BEGIN

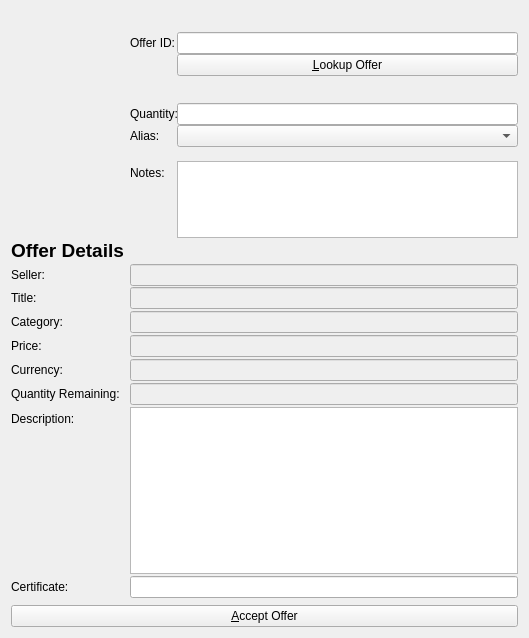
Above: src/qt/forms/acceptandpayofferlistpage.ui from willyko/syscoin2 before the change. Below: the same form after it.
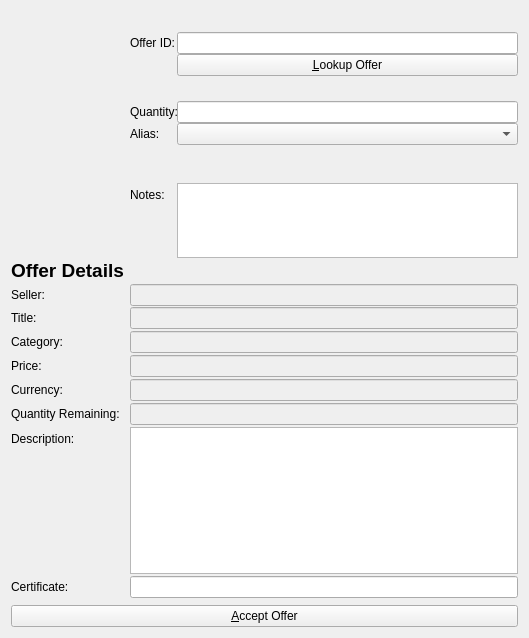
That is the form after the change. Icons and pictures are not drawn.

The edit to the form file:
```diff
--- a/src/qt/forms/acceptandpayofferlistpage.ui
+++ b/src/qt/forms/acceptandpayofferlistpage.ui
@@ -164,14 +164,14 @@
        <item row="5" column="1">
         <widget class="QComboBox" name="aliasEdit"/>
        </item>
-       <item row="7" column="0">
+       <item row="8" column="0">
         <widget class="QLabel" name="label_11">
          <property name="text">
           <string>Notes:</string>
          </property>
         </widget>
        </item>
-       <item row="7" column="1">
+       <item row="8" column="1">
         <widget class="QPlainTextEdit" name="notesEdit">
          <property name="maximumSize">
           <size>
@@ -188,6 +188,19 @@
          </property>
         </widget>
        </item>
+       <item row="7" column="1">
+        <spacer name="verticalSpacer">
+         <property name="orientation">
+          <enum>Qt::Vertical</enum>
+         </property>
+         <property name="sizeHint" stdset="0">
+          <size>
+           <width>20</width>
+           <height>40</height>
+          </size>
+         </property>
+        </spacer>
+       </item>
       </layout>
      </item>
      <item row="3" column="0">
```
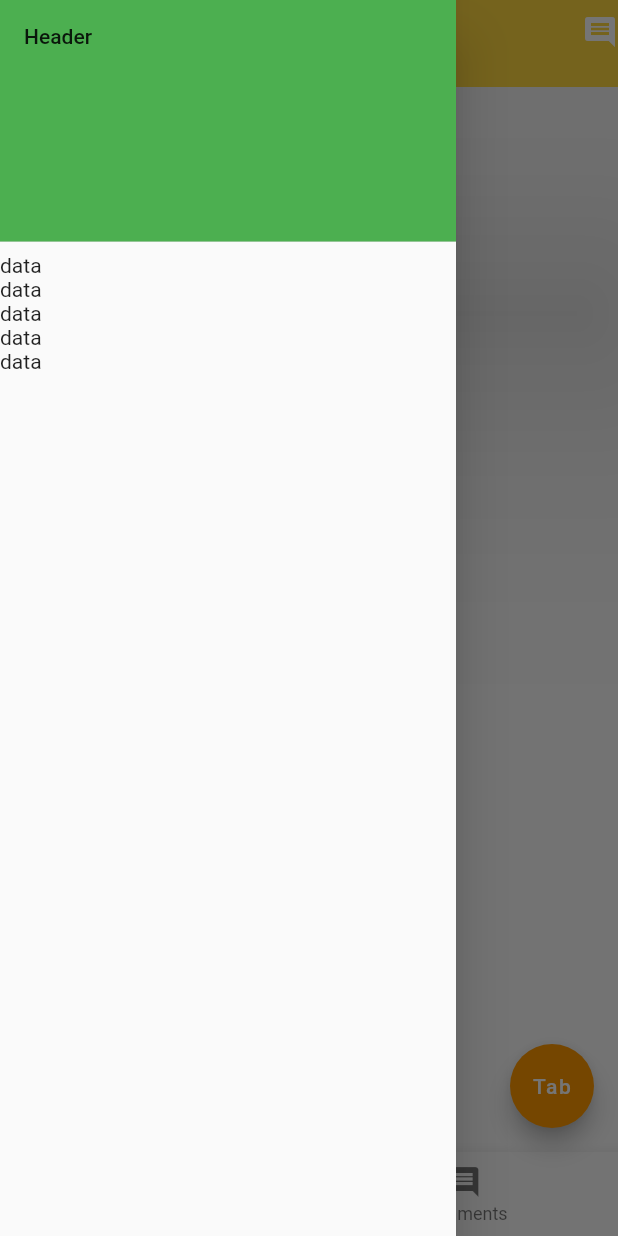
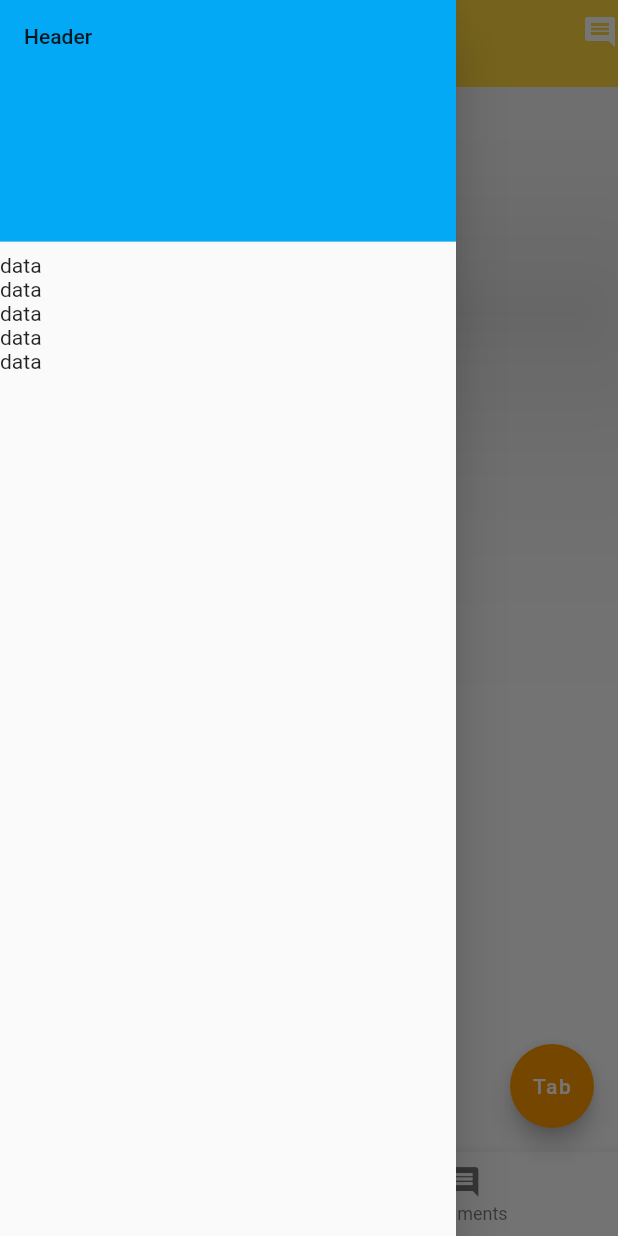
Before and after one commit to amdreza/scaffold, a Flutter app: the screen it shows after launch, with the side drawer open, on a phone screen of 412 x 824 dp. Run offline on Flutter 3.47's test engine with Material 2 defaults, Android fonts, the phone set to English and light mode, and no system bars.

Commit message:
Initial commit

```diff
--- a/lib/main.dart
+++ b/lib/main.dart
@@ -11,6 +11,8 @@ class MyApp extends StatelessWidget {
   Widget build(BuildContext context) {
     return MaterialApp(
       home: Scaffold(
+        body: Text('data'),
+        // body: SafeArea(child: Title(color: Colors.black, child: Text('data'))),
         appBar: AppBar(
           backgroundColor: Colors.amberAccent,
           title: Text('amddreza'),
@@ -45,7 +47,7 @@ class MyApp extends StatelessWidget {
             children: <Widget>[
               DrawerHeader(
                 child: Text('Header '),
-                decoration: BoxDecoration(color: Colors.green),
+                decoration: BoxDecoration(color: Colors.lightBlue),
               ),
               Text('data'),
               Text('data'),
@@ -56,6 +58,7 @@ class MyApp extends StatelessWidget {
           ),
         ),
       ),
+      // title: 'mehdi',
     );
   }
 }
```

END

• WHAT YOU HAVE TO DO: Go through the entries above and copy every line containing "class".

• EXPECTED ANSWER:
         <widget class="QComboBox" name="aliasEdit"/>
         <widget class="QLabel" name="label_11">
         <widget class="QPlainTextEdit" name="notesEdit">
@@ -11,6 +11,8 @@ class MyApp extends StatelessWidget {
@@ -45,7 +47,7 @@ class MyApp extends StatelessWidget {
@@ -56,6 +58,7 @@ class MyApp extends StatelessWidget {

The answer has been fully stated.